Go through the data and copy each line where the word "Also" shows up.

*MATERIALS PROVIDED*.

== == ==

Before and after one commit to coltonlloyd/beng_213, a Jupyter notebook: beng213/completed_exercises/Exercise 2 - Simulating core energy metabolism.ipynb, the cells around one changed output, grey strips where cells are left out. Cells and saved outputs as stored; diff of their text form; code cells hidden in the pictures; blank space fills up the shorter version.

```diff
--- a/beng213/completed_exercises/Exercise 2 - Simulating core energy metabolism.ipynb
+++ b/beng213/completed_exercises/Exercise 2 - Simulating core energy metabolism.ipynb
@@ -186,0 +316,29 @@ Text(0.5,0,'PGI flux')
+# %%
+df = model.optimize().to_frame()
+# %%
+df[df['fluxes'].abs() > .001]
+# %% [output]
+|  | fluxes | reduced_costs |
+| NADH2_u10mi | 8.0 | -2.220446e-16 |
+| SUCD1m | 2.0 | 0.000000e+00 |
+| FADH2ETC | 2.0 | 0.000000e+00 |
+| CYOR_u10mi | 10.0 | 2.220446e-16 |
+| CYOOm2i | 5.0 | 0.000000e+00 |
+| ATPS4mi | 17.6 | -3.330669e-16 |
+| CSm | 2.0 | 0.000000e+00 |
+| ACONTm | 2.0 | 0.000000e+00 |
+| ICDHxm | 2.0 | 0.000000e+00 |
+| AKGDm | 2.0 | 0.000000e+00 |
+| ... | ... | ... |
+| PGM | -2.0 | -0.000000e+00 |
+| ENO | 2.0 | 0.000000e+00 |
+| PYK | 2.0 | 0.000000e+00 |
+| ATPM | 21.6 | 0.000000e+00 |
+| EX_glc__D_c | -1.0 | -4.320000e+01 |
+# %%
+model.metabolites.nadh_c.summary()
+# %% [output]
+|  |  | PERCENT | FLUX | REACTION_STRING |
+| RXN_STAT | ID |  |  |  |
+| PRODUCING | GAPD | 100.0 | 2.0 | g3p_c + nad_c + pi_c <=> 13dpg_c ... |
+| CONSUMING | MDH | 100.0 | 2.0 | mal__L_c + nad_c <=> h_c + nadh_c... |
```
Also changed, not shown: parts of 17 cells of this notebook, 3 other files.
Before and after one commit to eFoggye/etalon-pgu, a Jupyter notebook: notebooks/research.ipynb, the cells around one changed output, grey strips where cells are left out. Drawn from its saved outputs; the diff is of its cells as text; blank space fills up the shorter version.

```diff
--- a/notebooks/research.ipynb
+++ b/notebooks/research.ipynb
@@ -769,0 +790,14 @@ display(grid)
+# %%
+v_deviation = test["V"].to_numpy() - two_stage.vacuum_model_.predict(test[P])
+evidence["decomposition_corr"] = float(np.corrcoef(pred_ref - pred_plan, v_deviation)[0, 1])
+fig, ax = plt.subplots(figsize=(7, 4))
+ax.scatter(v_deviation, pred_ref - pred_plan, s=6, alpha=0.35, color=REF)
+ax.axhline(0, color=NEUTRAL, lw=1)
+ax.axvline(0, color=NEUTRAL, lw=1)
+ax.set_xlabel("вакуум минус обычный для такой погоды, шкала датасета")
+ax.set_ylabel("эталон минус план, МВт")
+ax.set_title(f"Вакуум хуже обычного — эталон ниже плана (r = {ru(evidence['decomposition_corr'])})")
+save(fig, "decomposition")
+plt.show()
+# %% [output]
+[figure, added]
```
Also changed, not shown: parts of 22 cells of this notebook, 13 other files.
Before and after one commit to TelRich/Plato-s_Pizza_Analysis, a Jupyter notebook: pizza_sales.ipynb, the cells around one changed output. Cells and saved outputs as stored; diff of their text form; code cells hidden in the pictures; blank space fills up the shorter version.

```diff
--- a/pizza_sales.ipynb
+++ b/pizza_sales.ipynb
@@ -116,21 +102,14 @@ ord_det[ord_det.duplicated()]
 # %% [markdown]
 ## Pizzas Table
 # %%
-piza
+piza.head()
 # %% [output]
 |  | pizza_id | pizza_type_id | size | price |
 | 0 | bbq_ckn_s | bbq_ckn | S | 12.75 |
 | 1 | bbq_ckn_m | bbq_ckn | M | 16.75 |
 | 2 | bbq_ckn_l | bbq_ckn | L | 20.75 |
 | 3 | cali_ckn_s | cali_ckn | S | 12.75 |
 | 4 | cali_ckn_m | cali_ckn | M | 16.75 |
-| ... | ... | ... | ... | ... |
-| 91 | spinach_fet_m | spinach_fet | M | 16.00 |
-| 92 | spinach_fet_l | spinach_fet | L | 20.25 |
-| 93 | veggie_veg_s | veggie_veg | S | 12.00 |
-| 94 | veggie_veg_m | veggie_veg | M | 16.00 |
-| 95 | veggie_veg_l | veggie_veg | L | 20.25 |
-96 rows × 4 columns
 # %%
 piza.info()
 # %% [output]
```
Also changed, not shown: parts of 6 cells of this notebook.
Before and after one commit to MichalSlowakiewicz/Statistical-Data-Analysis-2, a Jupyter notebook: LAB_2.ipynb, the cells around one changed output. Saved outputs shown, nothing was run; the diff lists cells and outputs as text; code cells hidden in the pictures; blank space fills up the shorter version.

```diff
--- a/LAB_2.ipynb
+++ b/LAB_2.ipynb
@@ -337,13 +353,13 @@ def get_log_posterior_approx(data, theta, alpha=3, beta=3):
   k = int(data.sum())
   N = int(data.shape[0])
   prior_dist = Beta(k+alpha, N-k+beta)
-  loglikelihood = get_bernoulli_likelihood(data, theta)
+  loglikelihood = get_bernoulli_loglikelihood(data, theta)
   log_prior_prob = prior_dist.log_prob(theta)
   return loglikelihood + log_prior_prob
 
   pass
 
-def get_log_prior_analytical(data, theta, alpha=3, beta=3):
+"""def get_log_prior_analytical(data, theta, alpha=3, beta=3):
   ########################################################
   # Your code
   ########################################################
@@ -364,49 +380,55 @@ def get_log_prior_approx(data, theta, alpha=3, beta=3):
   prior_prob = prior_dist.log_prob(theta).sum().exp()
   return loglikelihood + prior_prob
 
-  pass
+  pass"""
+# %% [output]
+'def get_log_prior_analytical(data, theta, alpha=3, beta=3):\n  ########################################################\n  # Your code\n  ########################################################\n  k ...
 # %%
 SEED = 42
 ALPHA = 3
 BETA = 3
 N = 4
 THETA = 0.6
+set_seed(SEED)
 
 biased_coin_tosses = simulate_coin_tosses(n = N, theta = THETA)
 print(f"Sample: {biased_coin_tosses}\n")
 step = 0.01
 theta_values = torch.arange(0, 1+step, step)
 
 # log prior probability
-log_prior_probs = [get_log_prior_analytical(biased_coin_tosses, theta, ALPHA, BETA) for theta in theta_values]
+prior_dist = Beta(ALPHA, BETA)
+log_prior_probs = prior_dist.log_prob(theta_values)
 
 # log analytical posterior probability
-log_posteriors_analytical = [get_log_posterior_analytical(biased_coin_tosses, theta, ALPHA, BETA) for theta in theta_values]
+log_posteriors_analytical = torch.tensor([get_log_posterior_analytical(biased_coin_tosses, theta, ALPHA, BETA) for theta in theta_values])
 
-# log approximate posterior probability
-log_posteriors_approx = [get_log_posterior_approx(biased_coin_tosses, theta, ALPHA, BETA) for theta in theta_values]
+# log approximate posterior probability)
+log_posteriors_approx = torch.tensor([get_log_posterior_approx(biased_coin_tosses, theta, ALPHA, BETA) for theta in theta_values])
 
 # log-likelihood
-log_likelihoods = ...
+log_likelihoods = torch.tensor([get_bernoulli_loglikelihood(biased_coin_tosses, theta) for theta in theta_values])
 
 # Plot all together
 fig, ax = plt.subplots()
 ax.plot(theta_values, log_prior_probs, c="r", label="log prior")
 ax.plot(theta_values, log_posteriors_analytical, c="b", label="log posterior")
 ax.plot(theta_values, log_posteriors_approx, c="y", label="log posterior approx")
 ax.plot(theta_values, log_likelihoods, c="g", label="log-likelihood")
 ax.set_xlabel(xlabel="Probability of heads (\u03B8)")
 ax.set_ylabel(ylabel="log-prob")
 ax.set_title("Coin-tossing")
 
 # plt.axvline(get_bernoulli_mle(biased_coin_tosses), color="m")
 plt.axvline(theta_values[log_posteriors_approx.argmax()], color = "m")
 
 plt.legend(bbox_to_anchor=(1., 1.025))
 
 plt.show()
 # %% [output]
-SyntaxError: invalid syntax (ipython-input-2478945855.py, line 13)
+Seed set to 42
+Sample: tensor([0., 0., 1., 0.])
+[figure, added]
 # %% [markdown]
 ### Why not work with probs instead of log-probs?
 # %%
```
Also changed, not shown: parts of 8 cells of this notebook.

== == ==

*SOLUTION*.
Also changed, not shown: parts of 17 cells of this notebook, 3 other files.
Also changed, not shown: parts of 22 cells of this notebook, 13 other files.
Also changed, not shown: parts of 6 cells of this notebook.
Also changed, not shown: parts of 8 cells of this notebook.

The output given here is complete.